Volume 526: debated on Monday 4 April 2011

I am publishing today the “Government’s response to the consultation on disability living allowance reform” (Cm 8051).

Disability living allowance (DLA) has not been fundamentally changed or updated since it was introduced, and no longer provides the framework for supporting disabled people that is needed in the 21st century. Over the last 18 years, DLA has failed to keep pace with the changing approach to disability in society. As it stands, DLA is complex to apply for and to administer, lacks consistency in the way it supports disabled people with similar needs, and has no systematic process for checking the ongoing accuracy of awards.

This is why we believe that now is the time to reform DLA by replacing it with a new benefit for working-age disabled people—personal independence payment. This new benefit will better reflect the desire from disabled people to live independent lives, not labelling individuals by a health condition or impairment but considering its impact on their everyday lives.

The importance of personal independence payment means that spending must remain sustainable for the future. Currently 3.2 million people receive DLA, an increase of around 30% in the past eight years. The announced budget for working-age spend by 2015-16 will bring that expenditure back to 2009-10 levels.

The Government response outlines the feedback received, from both individuals and organisations, and provides further information regarding the replacement of DLA and the introduction of personal independence payment for working-age people from 2013-14.

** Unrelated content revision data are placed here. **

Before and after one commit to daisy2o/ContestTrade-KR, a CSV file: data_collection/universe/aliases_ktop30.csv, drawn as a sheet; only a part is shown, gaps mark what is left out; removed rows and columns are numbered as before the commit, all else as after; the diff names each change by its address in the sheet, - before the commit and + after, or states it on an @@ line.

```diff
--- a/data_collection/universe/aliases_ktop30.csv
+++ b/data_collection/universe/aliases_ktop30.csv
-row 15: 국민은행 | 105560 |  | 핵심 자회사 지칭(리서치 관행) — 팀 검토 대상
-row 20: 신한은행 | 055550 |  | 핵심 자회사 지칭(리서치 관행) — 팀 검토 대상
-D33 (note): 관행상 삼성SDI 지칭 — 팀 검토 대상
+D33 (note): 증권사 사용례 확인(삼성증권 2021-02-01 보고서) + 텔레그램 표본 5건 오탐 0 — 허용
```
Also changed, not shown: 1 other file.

Copies of the Government’s response will be available in the Vote Office, and will be available shortly at: